→ **WORK REQUEST**
Find all lines in the records that include the word "Honda", and copy them out.

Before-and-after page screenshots
##############################

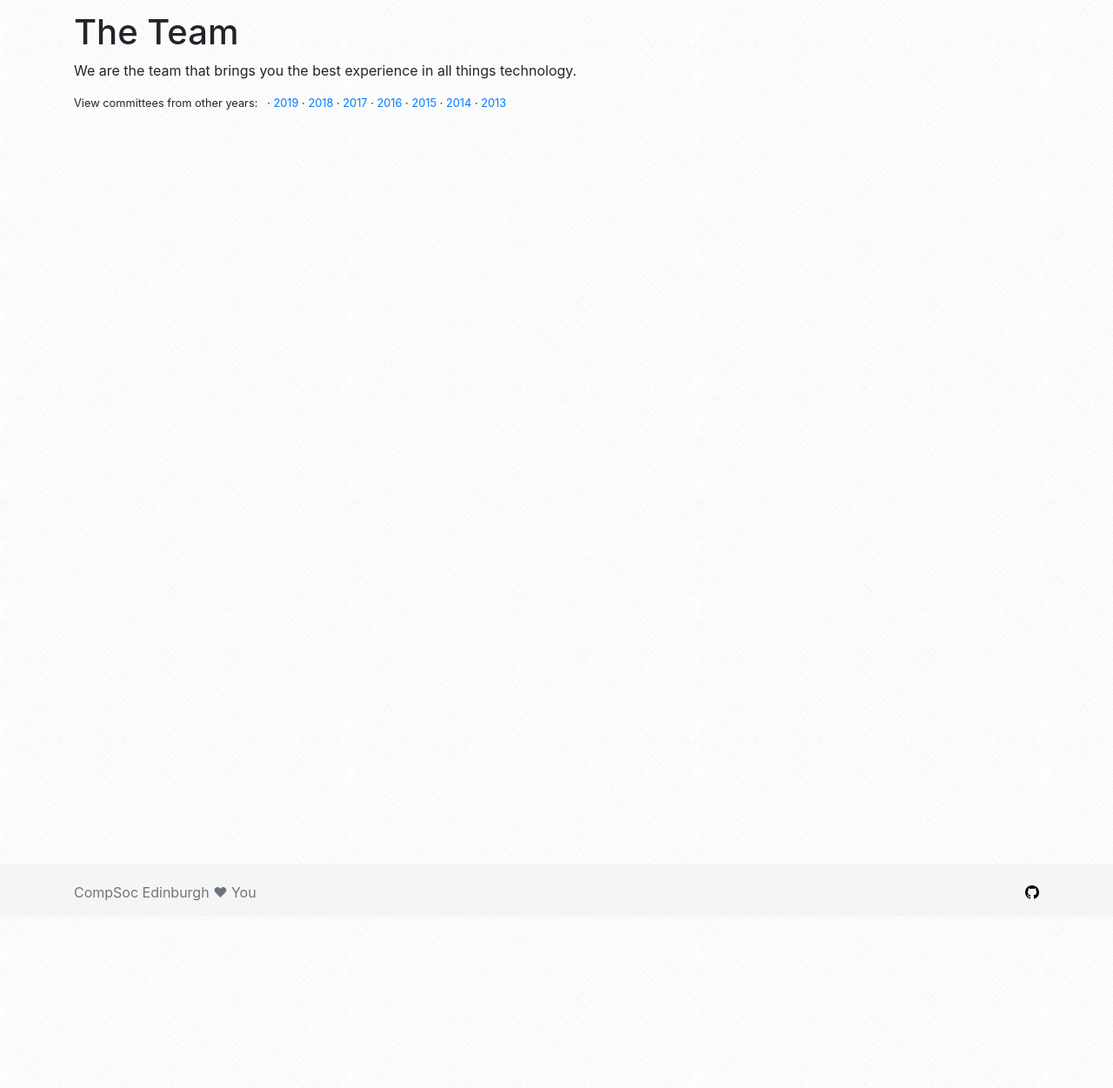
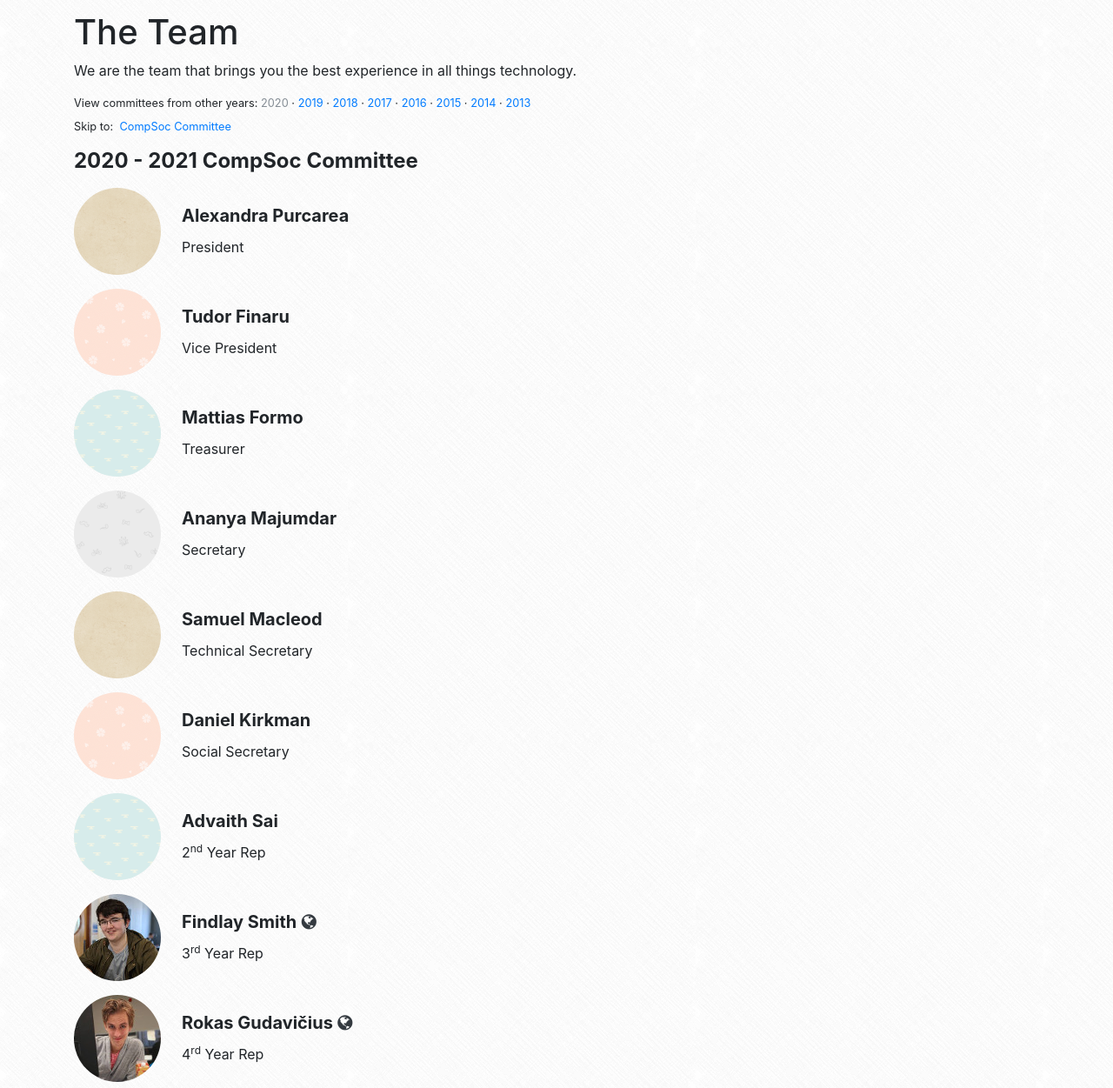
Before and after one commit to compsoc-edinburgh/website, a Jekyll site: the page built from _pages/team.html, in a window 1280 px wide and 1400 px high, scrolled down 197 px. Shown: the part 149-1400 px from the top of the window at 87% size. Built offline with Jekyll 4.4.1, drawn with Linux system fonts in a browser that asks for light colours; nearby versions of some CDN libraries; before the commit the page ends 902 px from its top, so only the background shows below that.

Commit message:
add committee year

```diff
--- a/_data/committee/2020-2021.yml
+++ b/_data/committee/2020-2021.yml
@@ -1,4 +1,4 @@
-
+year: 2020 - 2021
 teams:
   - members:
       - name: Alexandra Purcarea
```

##############################

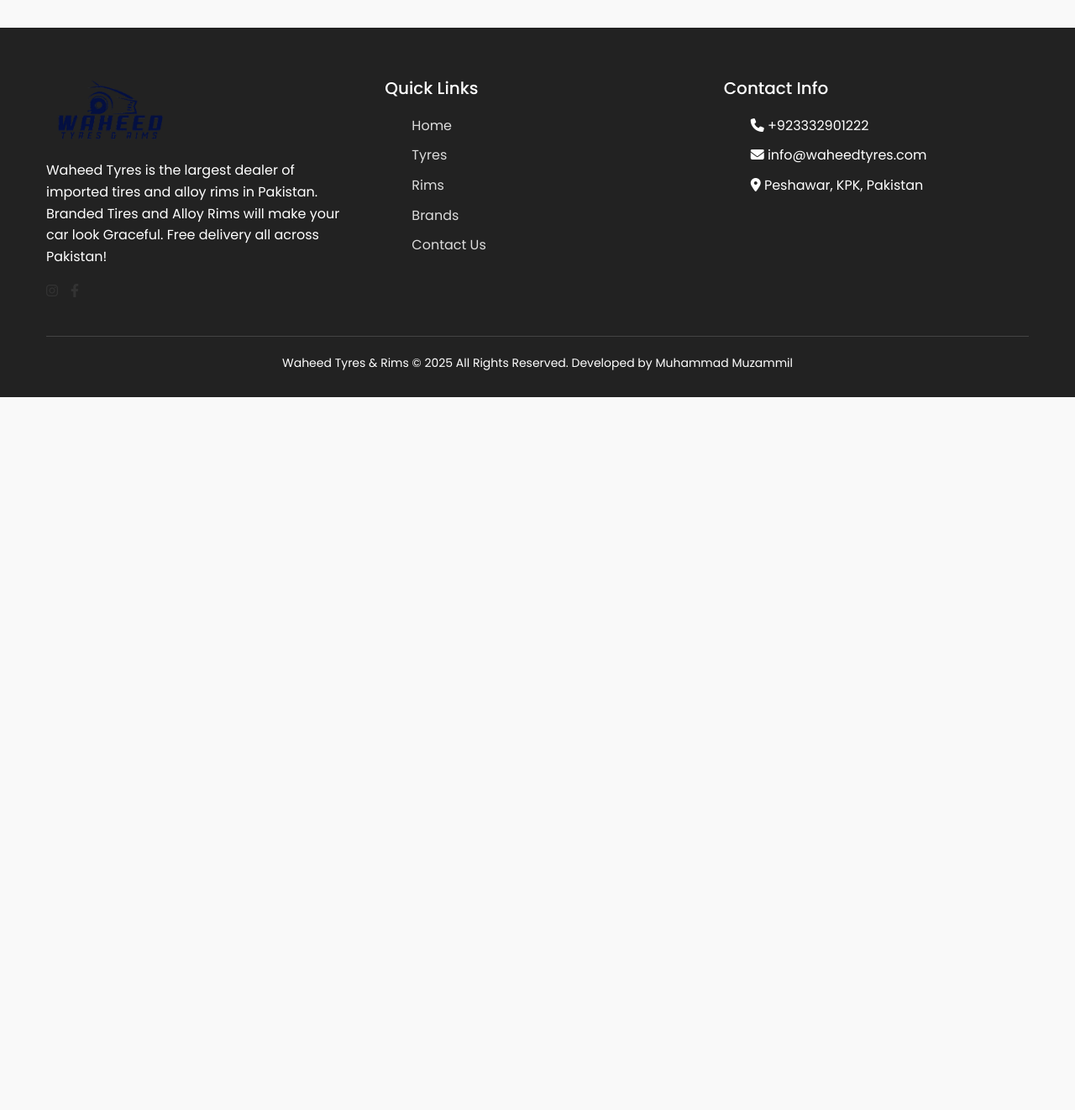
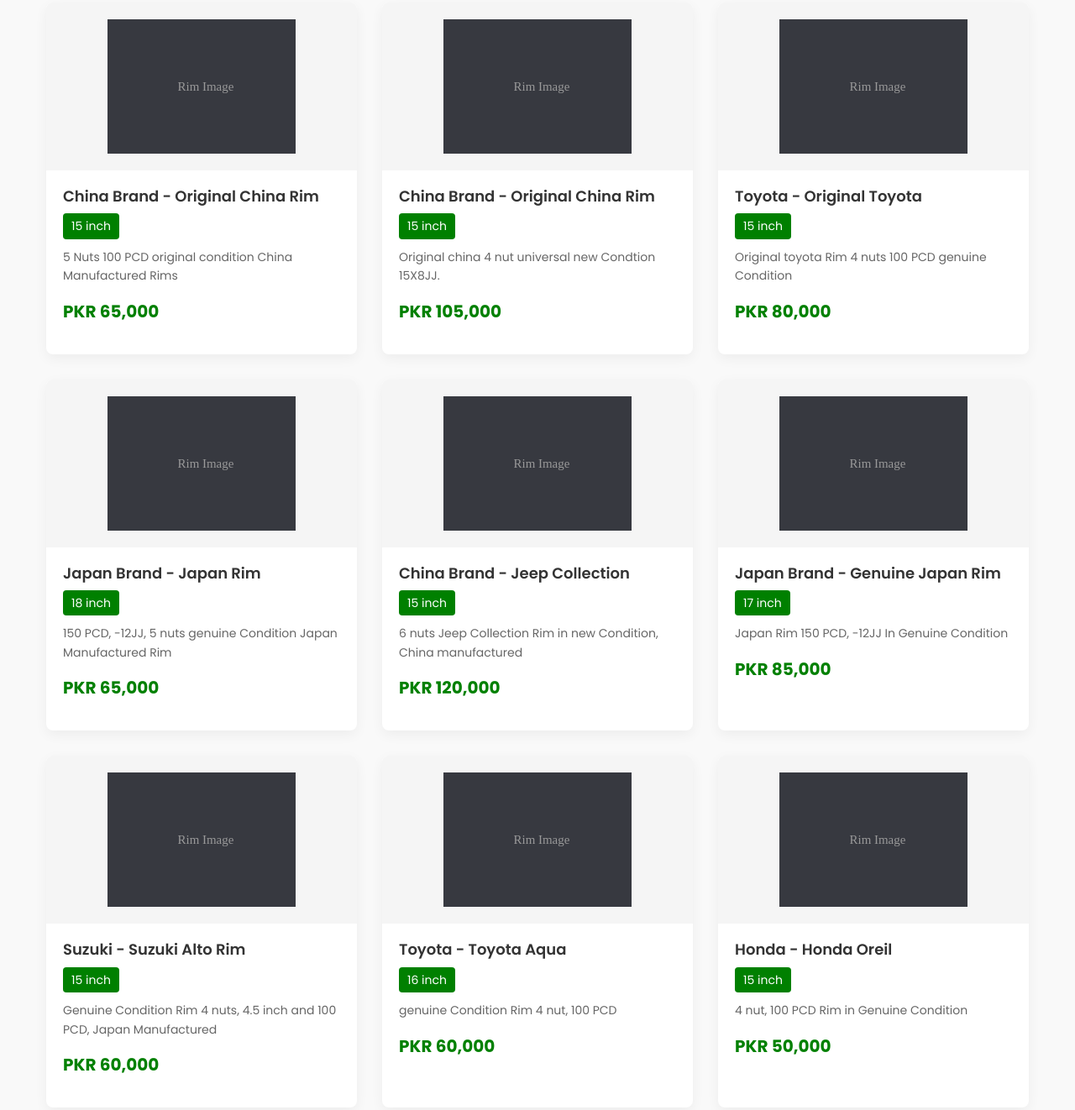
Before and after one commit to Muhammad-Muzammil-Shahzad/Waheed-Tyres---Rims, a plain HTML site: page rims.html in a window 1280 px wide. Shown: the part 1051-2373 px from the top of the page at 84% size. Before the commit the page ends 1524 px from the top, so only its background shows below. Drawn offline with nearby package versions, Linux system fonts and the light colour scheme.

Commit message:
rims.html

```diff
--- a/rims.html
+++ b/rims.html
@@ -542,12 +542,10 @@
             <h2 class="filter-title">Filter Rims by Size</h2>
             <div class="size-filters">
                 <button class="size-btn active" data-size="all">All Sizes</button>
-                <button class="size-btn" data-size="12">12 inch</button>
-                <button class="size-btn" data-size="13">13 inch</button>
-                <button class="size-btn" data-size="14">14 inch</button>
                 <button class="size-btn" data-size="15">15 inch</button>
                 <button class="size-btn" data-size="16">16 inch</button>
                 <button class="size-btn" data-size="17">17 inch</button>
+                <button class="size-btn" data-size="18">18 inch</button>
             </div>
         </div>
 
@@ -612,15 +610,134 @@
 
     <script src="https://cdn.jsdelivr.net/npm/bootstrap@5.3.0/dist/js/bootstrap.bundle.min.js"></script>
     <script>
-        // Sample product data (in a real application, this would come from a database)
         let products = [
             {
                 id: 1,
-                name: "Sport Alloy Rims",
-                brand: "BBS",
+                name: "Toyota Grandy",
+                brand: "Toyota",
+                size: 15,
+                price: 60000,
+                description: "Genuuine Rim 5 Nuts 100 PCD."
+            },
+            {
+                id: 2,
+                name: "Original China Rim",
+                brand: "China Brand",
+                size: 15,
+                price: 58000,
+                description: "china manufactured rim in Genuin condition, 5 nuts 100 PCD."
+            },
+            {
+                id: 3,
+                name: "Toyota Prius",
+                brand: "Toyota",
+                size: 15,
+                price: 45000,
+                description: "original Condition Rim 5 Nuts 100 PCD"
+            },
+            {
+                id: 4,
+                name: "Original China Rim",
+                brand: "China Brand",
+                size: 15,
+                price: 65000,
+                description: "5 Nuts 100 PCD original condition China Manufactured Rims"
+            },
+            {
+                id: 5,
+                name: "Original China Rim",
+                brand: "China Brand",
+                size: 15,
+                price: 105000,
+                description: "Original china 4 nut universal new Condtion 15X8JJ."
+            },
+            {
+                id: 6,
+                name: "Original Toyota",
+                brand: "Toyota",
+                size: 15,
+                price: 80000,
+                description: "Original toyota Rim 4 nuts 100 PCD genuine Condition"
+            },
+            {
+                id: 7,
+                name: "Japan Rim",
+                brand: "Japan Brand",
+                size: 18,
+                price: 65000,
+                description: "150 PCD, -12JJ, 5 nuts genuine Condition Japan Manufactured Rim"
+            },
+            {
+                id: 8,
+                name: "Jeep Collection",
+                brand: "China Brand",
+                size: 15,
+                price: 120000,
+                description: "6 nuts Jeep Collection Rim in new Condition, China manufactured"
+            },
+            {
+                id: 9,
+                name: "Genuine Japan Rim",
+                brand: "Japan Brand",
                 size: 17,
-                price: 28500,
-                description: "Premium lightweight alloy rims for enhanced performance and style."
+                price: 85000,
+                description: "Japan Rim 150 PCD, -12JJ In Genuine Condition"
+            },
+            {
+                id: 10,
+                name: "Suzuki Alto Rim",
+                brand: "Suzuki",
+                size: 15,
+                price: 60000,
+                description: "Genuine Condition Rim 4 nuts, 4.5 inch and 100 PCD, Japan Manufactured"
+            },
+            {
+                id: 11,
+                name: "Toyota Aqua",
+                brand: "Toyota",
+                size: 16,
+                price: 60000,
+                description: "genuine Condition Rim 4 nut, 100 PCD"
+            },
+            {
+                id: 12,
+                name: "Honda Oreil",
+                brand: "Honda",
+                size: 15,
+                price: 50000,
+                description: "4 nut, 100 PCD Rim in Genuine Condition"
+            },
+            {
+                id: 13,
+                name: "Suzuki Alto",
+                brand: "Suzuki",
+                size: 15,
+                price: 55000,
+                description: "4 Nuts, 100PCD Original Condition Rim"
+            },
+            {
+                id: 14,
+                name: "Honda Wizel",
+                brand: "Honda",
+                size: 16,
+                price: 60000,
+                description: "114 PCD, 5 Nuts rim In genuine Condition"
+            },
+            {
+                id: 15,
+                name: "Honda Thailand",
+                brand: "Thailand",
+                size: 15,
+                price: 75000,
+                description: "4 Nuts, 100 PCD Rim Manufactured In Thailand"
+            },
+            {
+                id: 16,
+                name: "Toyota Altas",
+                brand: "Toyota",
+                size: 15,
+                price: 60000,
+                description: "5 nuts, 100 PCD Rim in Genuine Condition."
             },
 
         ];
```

##############################

→ **WRITTEN REPLY**
+                name: "Honda Oreil",
+                brand: "Honda",
+                name: "Honda Wizel",
+                brand: "Honda",
+                name: "Honda Thailand",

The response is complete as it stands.